up into the sky, causing condensation to form cloud particles, and water is accordingly precipitated.
A process for the artificial growth of clouds and causing them to condensate has also been proposed. It is believed that this can be achieved through the pulverisation of smaller clouds with water to form larger clouds.
As population and urbanisation exponentially increase and the impacts of climate change become more severe, water resource management is an ever-increasing concern. Artificial rainmaking technologies have come a long way since before the middle of the twentieth century. The objective of current rainmaking methods, particularly cloud seeding, is to make clouds more effective in dispensing the rain that they hold.
Although drought has often been the impetus for the implementation of cloud seeding technology, cloud seeding cannot be relied upon as a short-term response. It does not produce changes in long-term weather patterns or climate, and it is a costly operation.
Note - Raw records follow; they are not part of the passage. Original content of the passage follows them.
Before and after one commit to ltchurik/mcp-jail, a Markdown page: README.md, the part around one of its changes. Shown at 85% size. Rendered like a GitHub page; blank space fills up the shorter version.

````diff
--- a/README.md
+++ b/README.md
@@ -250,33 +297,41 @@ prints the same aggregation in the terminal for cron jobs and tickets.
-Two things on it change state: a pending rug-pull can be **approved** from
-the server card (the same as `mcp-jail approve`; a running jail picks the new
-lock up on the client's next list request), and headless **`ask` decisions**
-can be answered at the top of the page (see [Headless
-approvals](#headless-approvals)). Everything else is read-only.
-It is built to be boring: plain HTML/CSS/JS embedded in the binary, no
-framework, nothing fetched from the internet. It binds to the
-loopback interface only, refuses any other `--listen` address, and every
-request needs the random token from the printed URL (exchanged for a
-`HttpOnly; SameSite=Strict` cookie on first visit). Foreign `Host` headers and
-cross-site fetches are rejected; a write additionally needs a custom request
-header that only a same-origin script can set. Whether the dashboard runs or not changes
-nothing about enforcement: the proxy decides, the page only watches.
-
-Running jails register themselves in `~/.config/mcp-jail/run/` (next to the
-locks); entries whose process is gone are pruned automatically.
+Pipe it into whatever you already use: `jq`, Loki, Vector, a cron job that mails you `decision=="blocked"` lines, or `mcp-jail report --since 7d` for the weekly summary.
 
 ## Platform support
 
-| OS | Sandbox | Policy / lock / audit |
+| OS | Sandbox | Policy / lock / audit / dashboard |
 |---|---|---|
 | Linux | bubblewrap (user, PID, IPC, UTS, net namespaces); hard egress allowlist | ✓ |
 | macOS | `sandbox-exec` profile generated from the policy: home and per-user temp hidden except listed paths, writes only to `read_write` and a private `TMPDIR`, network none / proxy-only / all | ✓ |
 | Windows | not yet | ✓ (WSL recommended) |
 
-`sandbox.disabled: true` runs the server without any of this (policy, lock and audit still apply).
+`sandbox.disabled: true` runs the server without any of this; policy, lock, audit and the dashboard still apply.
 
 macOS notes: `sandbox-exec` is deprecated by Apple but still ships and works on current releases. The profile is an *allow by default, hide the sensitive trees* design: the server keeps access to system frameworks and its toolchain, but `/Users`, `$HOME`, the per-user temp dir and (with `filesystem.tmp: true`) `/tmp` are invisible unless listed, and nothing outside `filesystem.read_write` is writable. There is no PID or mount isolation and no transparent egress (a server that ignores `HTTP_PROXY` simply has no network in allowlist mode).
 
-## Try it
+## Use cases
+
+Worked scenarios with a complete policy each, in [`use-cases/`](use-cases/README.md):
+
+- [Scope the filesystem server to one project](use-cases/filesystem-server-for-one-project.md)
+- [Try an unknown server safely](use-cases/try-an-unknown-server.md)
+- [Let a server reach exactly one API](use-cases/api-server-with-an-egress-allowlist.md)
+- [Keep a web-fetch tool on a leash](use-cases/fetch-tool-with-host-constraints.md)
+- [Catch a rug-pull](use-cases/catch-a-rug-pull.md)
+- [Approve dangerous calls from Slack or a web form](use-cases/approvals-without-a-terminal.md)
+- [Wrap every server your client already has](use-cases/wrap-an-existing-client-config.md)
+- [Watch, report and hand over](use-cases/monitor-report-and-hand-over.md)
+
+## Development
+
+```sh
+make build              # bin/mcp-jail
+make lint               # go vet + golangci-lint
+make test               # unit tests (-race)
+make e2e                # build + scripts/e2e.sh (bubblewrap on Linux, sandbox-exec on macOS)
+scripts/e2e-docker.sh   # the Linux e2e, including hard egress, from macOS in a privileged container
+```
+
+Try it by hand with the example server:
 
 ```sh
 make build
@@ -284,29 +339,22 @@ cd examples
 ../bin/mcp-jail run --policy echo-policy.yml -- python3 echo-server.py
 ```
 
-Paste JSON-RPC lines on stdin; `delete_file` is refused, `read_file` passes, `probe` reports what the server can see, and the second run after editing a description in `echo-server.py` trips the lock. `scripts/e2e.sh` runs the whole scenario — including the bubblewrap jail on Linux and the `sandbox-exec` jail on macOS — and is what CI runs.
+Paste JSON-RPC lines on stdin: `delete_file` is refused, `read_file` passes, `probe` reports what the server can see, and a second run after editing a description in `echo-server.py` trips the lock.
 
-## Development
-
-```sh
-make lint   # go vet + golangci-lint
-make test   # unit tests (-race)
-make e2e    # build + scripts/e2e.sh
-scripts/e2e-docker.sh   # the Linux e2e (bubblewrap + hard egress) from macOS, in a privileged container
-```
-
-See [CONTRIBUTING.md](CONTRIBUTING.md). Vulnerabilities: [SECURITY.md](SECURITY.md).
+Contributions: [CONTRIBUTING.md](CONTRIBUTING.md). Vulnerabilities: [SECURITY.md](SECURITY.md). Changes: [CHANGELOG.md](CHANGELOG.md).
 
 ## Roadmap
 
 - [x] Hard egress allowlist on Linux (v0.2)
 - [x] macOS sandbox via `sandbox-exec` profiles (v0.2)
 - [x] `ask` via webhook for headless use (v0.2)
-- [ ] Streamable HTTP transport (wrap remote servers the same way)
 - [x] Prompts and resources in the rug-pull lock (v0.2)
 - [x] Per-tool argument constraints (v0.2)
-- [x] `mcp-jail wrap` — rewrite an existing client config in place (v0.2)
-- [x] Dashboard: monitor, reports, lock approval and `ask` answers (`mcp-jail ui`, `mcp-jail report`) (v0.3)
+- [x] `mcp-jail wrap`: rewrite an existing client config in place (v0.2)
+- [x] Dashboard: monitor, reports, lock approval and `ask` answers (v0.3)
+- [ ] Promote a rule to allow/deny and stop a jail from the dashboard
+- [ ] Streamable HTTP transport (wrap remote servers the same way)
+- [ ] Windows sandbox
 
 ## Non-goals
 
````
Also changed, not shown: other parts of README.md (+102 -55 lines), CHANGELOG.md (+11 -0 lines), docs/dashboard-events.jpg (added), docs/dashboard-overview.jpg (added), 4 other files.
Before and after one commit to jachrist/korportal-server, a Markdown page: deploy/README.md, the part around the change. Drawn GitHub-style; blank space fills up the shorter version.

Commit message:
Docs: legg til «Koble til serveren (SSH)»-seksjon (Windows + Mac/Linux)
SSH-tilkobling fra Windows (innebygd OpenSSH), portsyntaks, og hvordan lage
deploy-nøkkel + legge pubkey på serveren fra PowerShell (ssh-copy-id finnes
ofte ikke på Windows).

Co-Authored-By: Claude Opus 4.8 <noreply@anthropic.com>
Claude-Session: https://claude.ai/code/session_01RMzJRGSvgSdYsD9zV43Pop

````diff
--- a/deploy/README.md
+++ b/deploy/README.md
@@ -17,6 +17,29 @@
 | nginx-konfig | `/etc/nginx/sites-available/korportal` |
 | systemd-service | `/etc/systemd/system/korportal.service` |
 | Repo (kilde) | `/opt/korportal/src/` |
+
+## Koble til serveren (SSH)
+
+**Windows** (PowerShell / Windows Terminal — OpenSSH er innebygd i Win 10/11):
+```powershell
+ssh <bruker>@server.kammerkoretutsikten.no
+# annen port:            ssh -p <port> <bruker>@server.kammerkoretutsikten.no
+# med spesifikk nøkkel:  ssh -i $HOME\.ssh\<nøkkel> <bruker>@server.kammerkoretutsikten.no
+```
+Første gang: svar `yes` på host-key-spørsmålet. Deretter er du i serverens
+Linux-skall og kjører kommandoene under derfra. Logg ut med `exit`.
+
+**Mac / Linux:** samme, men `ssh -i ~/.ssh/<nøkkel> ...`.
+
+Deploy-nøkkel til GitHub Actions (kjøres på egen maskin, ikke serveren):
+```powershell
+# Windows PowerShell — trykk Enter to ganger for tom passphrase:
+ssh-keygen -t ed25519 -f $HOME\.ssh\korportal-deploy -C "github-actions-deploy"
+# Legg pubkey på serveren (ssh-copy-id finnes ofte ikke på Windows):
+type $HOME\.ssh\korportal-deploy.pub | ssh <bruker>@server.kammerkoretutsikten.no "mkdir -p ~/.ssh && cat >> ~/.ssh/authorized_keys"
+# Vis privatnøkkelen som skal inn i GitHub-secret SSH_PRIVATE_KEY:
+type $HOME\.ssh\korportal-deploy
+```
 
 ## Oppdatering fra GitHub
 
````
Also, cloud seeding does not work everywhere. Suitable conditions must be verified in order for it to be a cost-effective means of increasing rainfall.
Artificial rainmaking is an area in need of continual research and operations that have produced positive results are a sign of hope for many. On the other hand, it could take some years before it provides the reliable and consistent results desired by drought-affected agricultural producers. Meanwhile, the evidence to date shows that the technology should not be abandoned. Cloud seeding projects in both Tasmania and the NSW Snowy Mountains indicate successes which, if sustained, have the potential to provide some certainty to rainfall patterns.
FDI Global Food and Water Crises Research Programme
1Chang, A., ‘Lasers Bring Home the Rain’, Strategic Weekly Analysis, Vol. 1, № 38, 12 October 2010, Future Directions International: Perth.